The creation of a new and authoritative Human Rights Council to replace the Commission on Human Rights was one of Kofi Annan’s most cherished reforms. Having linked security, development and human rights closely as part of his new conceptualization of the wider organization, it made sense to establish a new human rights body and then place it on the same footing as the Security Council and ECOSOC. These organs would combine to take the UN’s agenda forward in the three most important areas of its work. Annan believed that the Commission on Human Rights had failed. Its

credibility had been badly dented by politicization, opportunism and selfserving behaviour among the membership. The reformed body, he hoped, would act more collaboratively and dispassionately. One further, incidental benefit attaching to the proposal was that it would help cement the US’s continued participation in, and support for, the world organization. The establishment of the Council was a central and non-negotiable component of the Bush administration’s drive for wider UN reform. The High-Level Panel had made an initial proposal for a reformed Com-

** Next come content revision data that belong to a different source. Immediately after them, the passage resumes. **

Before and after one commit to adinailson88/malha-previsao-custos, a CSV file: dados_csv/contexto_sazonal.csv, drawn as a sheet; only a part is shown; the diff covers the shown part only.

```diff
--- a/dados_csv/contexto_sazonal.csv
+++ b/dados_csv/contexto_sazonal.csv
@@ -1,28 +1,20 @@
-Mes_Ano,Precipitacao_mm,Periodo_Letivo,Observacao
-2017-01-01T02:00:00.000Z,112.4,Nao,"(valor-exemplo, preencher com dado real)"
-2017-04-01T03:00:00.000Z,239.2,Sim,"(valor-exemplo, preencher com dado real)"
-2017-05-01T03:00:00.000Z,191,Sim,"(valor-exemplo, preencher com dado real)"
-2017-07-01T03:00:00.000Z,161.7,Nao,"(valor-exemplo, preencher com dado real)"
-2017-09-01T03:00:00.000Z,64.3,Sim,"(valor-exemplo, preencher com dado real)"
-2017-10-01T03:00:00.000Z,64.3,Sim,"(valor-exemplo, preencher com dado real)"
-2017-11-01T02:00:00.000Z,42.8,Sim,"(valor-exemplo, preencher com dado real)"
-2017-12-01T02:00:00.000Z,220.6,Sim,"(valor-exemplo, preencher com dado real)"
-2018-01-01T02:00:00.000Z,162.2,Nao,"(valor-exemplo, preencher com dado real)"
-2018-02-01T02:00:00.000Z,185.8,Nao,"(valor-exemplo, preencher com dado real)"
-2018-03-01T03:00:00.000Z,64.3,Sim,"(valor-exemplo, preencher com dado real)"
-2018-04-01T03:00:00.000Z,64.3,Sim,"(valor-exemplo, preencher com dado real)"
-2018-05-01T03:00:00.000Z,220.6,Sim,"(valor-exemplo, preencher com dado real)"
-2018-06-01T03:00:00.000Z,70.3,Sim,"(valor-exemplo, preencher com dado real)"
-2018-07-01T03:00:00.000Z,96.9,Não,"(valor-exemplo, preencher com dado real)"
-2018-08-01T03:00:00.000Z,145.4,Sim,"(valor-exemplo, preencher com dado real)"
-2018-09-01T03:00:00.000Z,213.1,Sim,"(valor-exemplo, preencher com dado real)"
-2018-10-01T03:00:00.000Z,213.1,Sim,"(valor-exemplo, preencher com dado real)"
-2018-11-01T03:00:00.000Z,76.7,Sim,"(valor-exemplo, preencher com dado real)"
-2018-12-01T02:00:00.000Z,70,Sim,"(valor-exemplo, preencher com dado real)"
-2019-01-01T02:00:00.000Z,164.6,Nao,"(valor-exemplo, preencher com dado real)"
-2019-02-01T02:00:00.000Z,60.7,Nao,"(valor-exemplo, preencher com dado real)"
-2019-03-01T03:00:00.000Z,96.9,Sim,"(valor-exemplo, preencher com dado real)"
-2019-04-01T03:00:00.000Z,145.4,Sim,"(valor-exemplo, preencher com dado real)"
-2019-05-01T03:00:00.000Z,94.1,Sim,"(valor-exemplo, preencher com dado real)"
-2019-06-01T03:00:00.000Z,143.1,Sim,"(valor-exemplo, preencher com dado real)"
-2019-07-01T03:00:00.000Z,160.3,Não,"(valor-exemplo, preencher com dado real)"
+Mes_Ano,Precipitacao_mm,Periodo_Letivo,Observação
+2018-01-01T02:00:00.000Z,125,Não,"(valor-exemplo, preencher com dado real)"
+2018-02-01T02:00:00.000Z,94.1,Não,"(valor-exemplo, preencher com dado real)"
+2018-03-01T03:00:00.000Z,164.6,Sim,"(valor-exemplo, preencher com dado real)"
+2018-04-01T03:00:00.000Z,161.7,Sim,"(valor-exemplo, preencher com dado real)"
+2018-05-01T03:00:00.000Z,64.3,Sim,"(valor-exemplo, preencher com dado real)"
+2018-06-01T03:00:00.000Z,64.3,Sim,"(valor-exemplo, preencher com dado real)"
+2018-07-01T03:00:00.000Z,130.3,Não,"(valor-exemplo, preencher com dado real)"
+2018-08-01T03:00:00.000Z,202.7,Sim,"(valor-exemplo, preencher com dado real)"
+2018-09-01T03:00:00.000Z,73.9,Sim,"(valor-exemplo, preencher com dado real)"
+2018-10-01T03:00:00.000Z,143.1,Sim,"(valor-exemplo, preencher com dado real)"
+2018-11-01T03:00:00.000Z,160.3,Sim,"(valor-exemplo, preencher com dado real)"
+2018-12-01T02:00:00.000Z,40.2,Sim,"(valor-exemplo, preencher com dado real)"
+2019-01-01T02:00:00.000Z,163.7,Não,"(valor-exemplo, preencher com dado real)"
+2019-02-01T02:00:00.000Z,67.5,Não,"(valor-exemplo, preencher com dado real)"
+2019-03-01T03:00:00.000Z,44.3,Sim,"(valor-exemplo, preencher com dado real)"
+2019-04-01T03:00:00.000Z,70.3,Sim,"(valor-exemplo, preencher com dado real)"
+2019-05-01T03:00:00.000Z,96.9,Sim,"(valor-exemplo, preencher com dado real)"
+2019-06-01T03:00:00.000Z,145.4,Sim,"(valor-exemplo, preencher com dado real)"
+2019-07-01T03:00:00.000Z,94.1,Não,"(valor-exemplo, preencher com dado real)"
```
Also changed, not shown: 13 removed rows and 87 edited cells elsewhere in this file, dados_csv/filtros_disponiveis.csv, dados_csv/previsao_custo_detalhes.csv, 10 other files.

mission. Annan’s initiative, however, differed considerably from that which the Panel had contemplated. The Panel had wanted a new body having universal membership to underscore that all its members would be committed to the promotion of human rights. It recommended that heads of delegations would be drawn from human rights experts and that the Commission would be assisted by an advisory council of independent experts chosen for their special knowledge and skills (High-Level Panel, 2004, 74). The Secretary-General

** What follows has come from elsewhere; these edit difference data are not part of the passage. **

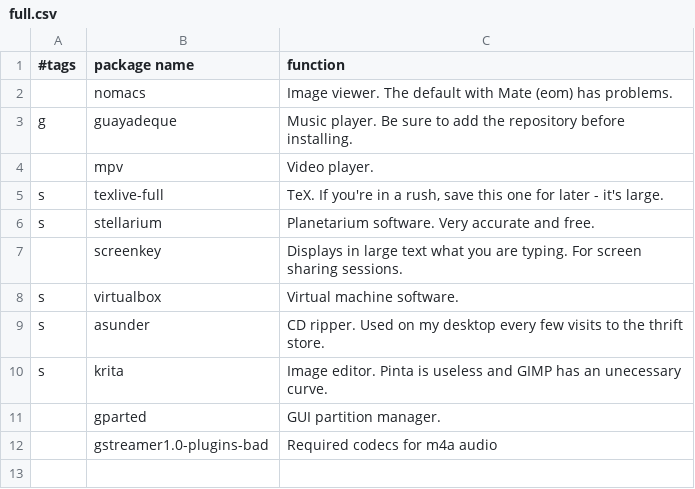
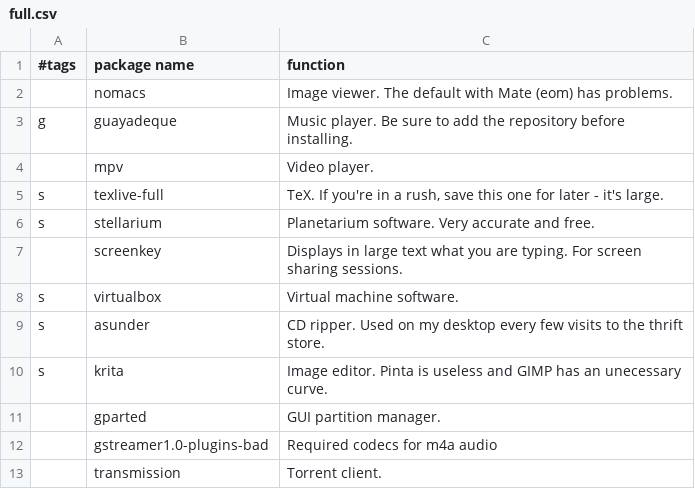
Before and after one commit to RyanAC23/rac_dotfiles, a CSV file: packages/full.csv, drawn as a sheet.

Commit message:
Forgot transmission!

```diff
--- a/packages/full.csv
+++ b/packages/full.csv
@@ -12 +12,2 @@ s,krita,"Image editor. Pinta is useless and GIMP has an unecessary curve."
 ,gstreamer1.0-plugins-bad,"Required codecs for m4a audio"
+,transmission,"Torrent client."
```
Also changed, not shown: 1 other file.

argued instead for a smaller Council, elected by the General Assembly, operating more flexibly and efficiently, with a select membership from countries having a demonstrable commitment to protecting human rights globally. In Larger Freedom described the proposal as one where:

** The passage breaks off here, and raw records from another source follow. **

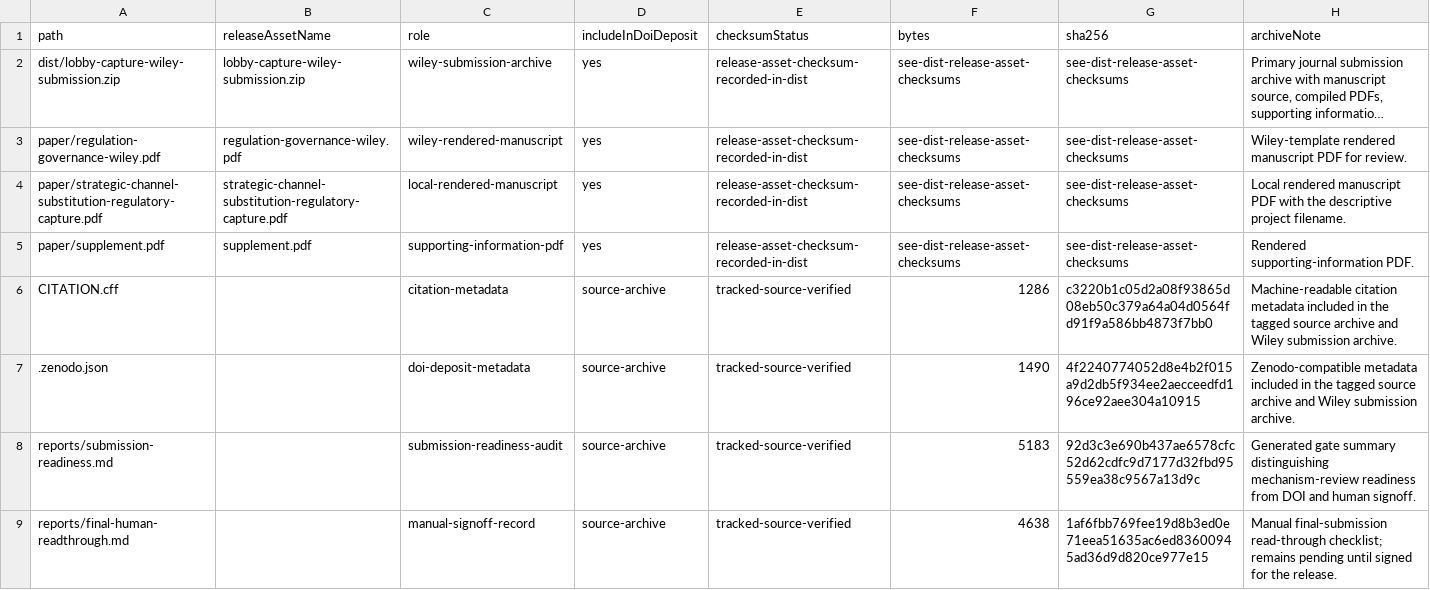
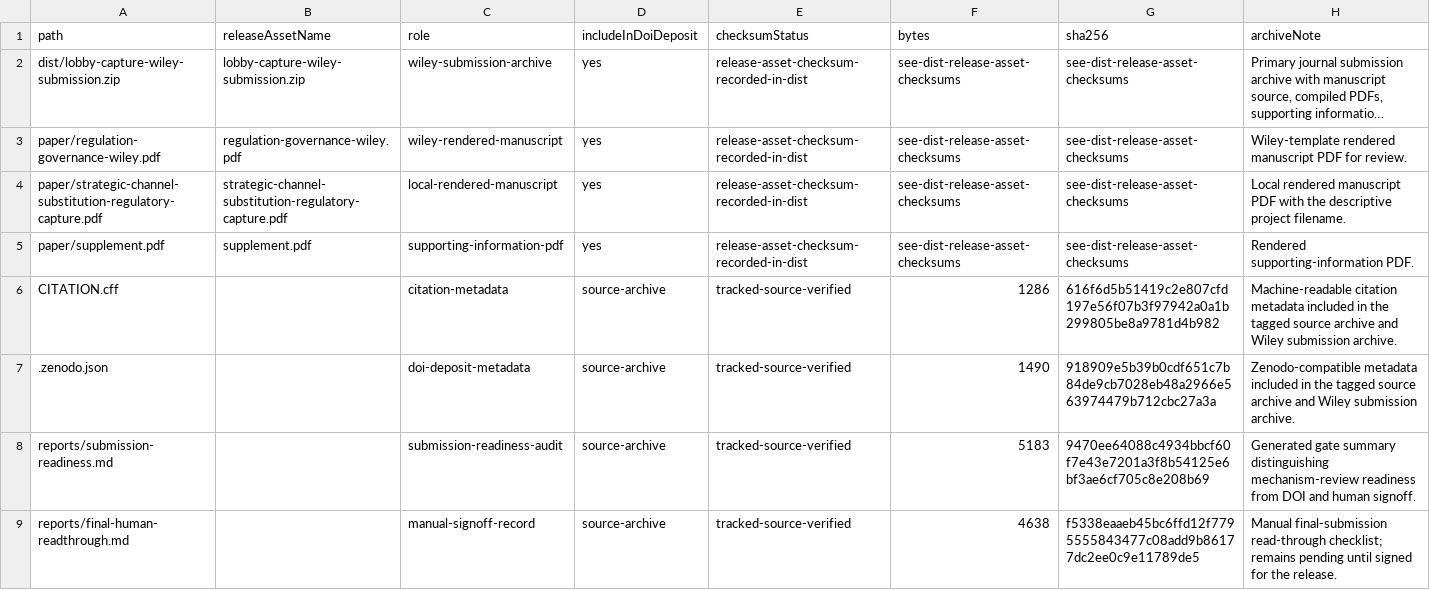
Before and after one commit to Jacoba1100254352/lobby-capture-simulator, a CSV file: reports/archive-handoff-manifest.csv, drawn as a sheet; long unchanged cells end in ….

```diff
--- a/reports/archive-handoff-manifest.csv
+++ b/reports/archive-handoff-manifest.csv
@@ -5,5 +5,5 @@ paper/strategic-channel-substitution-regulatory-capture.pdf,strategic-channel-su
 paper/supplement.pdf,supplement.pdf,supporting-information-pdf,yes,release-asset-checksum-recorded-in-dist,see-dist-release-asset-checksums,see-dist-release-asset-checksums,Rendered supporting-information PDF.
-CITATION.cff,,citation-metadata,source-archive,tracked-source-verified,1286,c3220b1c05d2a08f93865d08eb50c379a64a04d0564fd91f9a586bb4873f7bb0,Machine-readable citation metadata included in the tagged source archive and Wiley submission archive.
-.zenodo.json,,doi-deposit-metadata,source-archive,tracked-source-verified,1490,4f2240774052d8e4b2f015a9d2db5f934ee2aecceedfd196ce92aee304a10915,Zenodo-compatible metadata included in the tagged source archive and Wiley submission archive.
-reports/submission-readiness.md,,submission-readiness-audit,source-archive,tracked-source-verified,5183,92d3c3e690b437ae6578cfc52d62cdfc9d7177d32fbd95559ea38c9567a13d9c,Generated gate summary distinguishing mechanism-review readiness from DOI and human signoff.
-reports/final-human-readthrough.md,,manual-signoff-record,source-archive,tracked-source-verified,4638,1af6fbb769fee19d8b3ed0e71eea51635ac6ed83600945ad36d9d820ce977e15,Manual final-submission read-through checklist; remains pending until signed for the release.
+CITATION.cff,,citation-metadata,source-archive,tracked-source-verified,1286,616f6d5b51419c2e807cfd197e56f07b3f97942a0a1b299805be8a9781d4b982,Machine-readable citation metadata included in the tagged source archive and Wiley submission archive.
+.zenodo.json,,doi-deposit-metadata,source-archive,tracked-source-verified,1490,918909e5b39b0cdf651c7b84de9cb7028eb48a2966e563974479b712cbc27a3a,Zenodo-compatible metadata included in the tagged source archive and Wiley submission archive.
+reports/submission-readiness.md,,submission-readiness-audit,source-archive,tracked-source-verified,5183,9470ee64088c4934bbcf60f7e43e7201a3f8b54125e6bf3ae6cf705c8e208b69,Generated gate summary distinguishing mechanism-review readiness from DOI and human signoff.
+reports/final-human-readthrough.md,,manual-signoff-record,source-archive,tracked-source-verified,4638,f5338eaaeb45bc6ffd12f7795555843477c08add9b86177dc2ee0c9e11789de5,Manual final-submission read-through checklist; remains pending until signed for the release.
```
Also changed, not shown: reports/doi-deposit-readiness.csv, reports/latex-log-audit.csv, 25 other files.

183 … Member states would need to decide if they want the Human Rights Council to be a principal organ of the United Nations or a subsidiary body of the General Assembly, but in either case its members would be elected directly by the General Assembly by a two-thirds majority of members present and voting. The creation of the Council would accord human rights a more authoritative position, corresponding to the primacy of human rights in the Charter of the United Nations. Member states should determine the composition of the Council and the term of office of its members. Those elected to the Council should undertake to abide by the highest human rights standards.